Whilst visiting a middle school in Michigan on Monday, the First Lady opted to wear a rather expensive pink Valentino jacket, priced at $2,950 to be exact. This isn’t the first time the internet has had things to say about the clothing of Mrs Trump. In her short tenure as First Lady, Melania has managed to make herself look, well, let’s just say a little out of touch. While there may be slightly more pressing matters at hand, like the ever-escalating power play between America and North Korea, and Trump’s repeated attempts at a Muslim ban, we get that Melania’s outfit choices don’t exactly endear her to the masses.

From recently wearing improbably high Manolo Blahnik stilettos to go see hurricane victims in Texas, to donning a $1,380 Balmain shirt to pick plants with children in the White House Garden, Melania’s somewhat impractical and lavish fashion sense has some scratching their heads. In a time of increasing inequality, exhibiting such expensive taste rubs slightly the wrong way.

This comes after addressing the UN last month, on the issue of child hunger, while decked out in a designer dress, also worth $2,950.

The one that really took the cake though was stepping out at the G7 summit in a Dolce & Gabbana jacket worth $51,000 – that’s more than the average American household income.

All of this lies in stark contrast to her predecessor, Michelle Obama, who hosted a similar gardening event at the White House lawns for children in 2009. For the occasion, Michelle opted for more practical gear.
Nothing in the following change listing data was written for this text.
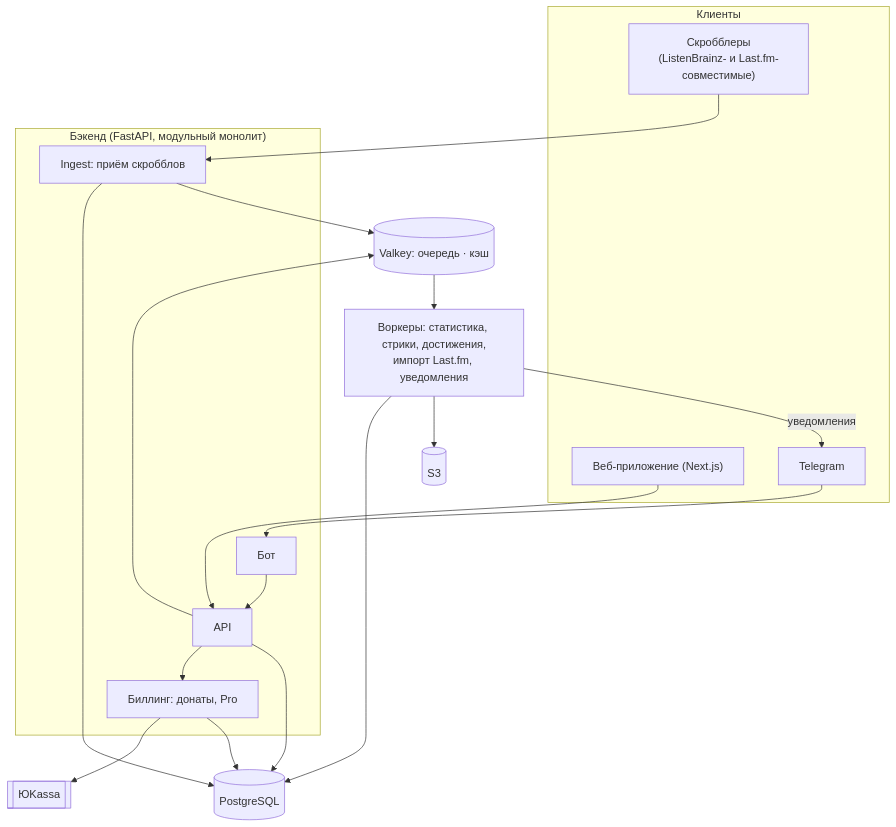
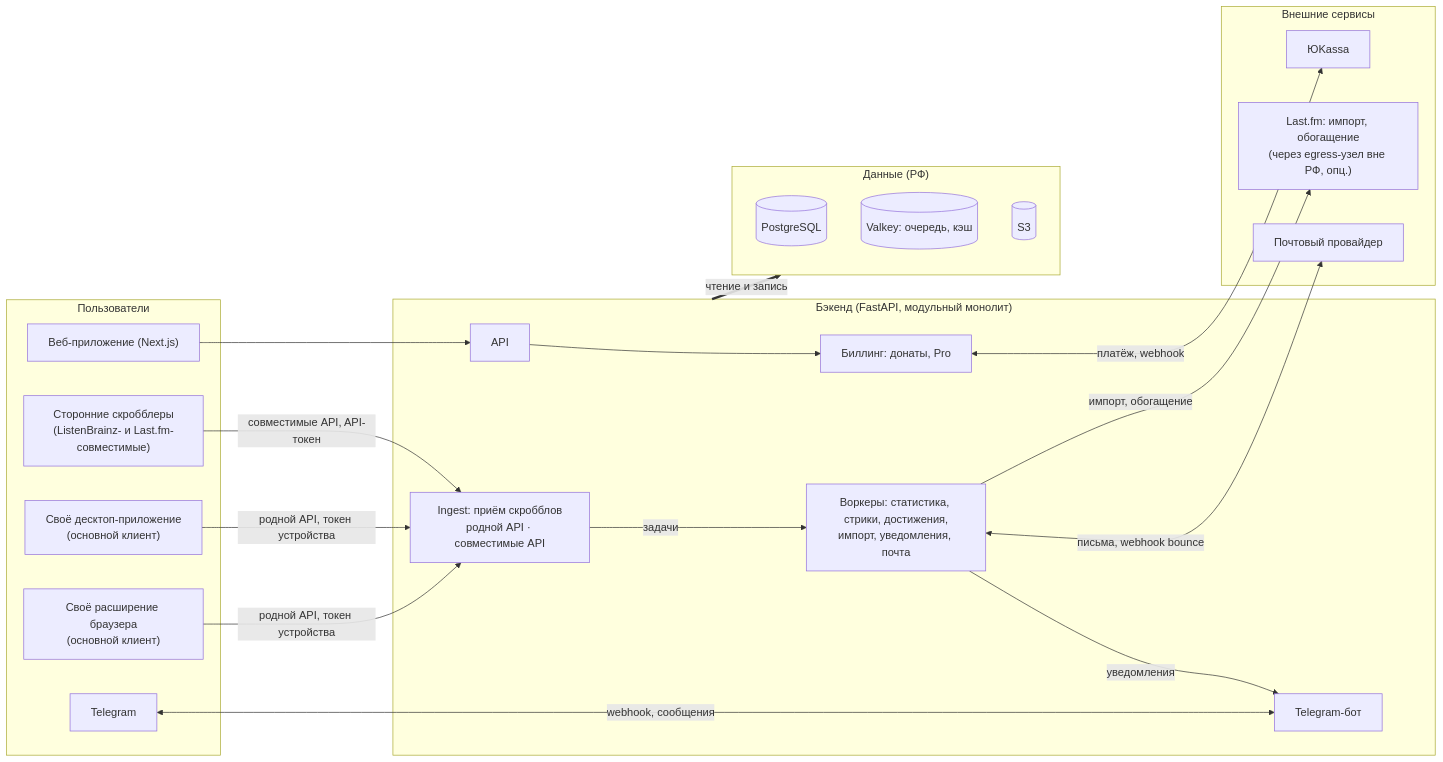
The diagram in README.md (fighxy/scrobb), drawn with Mermaid before and after one commit. The commit also changed other lines of this file and 3 other files, not shown here.

Commit message:
docs: свои клиенты (расширение, десктоп), новая схема архитектуры

````diff
--- a/README.md
+++ b/README.md
@@ -52,33 +54,44 @@
 ```mermaid
-flowchart TB
-  subgraph Clients["Клиенты"]
-    CL["Скробблеры<br/>(ListenBrainz- и Last.fm-совместимые)"]
+---
+config:
+  layout: dagre
+---
+flowchart LR
+  subgraph U["Пользователи"]
     WEB["Веб-приложение (Next.js)"]
-    TG["Telegram"]
+    EXT["Своё расширение браузера<br/>(основной клиент)"]
+    DESK["Своё десктоп-приложение<br/>(основной клиент)"]
+    THIRD["Сторонние скробблеры<br/>(ListenBrainz- и Last.fm-совместимые)"]
+    TGU["Telegram"]
   end
-  subgraph App["Бэкенд (FastAPI, модульный монолит)"]
-    ING["Ingest: приём скробблов"]
+  subgraph B["Бэкенд (FastAPI, модульный монолит)"]
     API["API"]
-    BOT["Бот"]
+    ING["Ingest: приём скробблов<br/>родной API · совместимые API"]
     BILL["Биллинг: донаты, Pro"]
+    WRK["Воркеры: статистика, стрики, достижения,<br/>импорт, уведомления, почта"]
+    BOT["Telegram-бот"]
   end
-  WRK["Воркеры: статистика, стрики, достижения,<br/>импорт Last.fm, уведомления"]
-  PG[("PostgreSQL")]
-  VK[("Valkey: очередь · кэш")]
-  S3[("S3")]
-  YK[["ЮKassa"]]
+  subgraph D["Данные (РФ)"]
+    PG[("PostgreSQL")]
+    VK[("Valkey: очередь, кэш")]
+    S3[("S3")]
+  end
+  subgraph X["Внешние сервисы"]
+    YK["ЮKassa"]
+    LFM["Last.fm: импорт, обогащение<br/>(через egress-узел вне РФ, опц.)"]
+    MAIL["Почтовый провайдер"]
+  end
 
-  CL --> ING
   WEB --> API
-  TG --> BOT --> API
-  API --> BILL --> YK
-  ING --> PG
-  ING --> VK
-  API --> PG
-  API --> VK
-  BILL --> PG
-  VK --> WRK
-  WRK --> PG
-  WRK --> S3
-  WRK -- "уведомления" --> TG
+  EXT -- "родной API, токен устройства" --> ING
+  DESK -- "родной API, токен устройства" --> ING
+  THIRD -- "совместимые API, API-токен" --> ING
+  TGU <-- "webhook, сообщения" --> BOT
+  API --> BILL
+  ING -- "задачи" --> WRK
+  WRK -- "уведомления" --> BOT
+  BILL <-- "платёж, webhook" --> YK
+  WRK -- "импорт, обогащение" --> LFM
+  WRK <-- "письма, webhook bounce" --> MAIL
+  B == "чтение и запись" ==> D
 ```
````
She was also known for dressing in a more affordable, and largely American designed, wardrobe. All of which is to say, First Ladies have a history of having their wardrobes scrutinised, and as the current FLOTUS’s husband uses economics to slash many necessary social care programs and increase healthcare costs for millions of his voters, she probably could be performing her public duties a little more thoughtfully dressed.

That said, prior to Melania’s stint as First Lady, she was a full-fledged millionaire. It might seem a bit disingenuous if suddenly her sartorial style favored Old Navy and Walmart. And since she has the means to support sustainable and conscious fashion brands (rather than some of the more prickly practices of fast — yet affordable — fashion), then we shouldn’t be so quick to call her out. What we can agree on is there’s probably a middle ground somewhere, and she may do well to find it.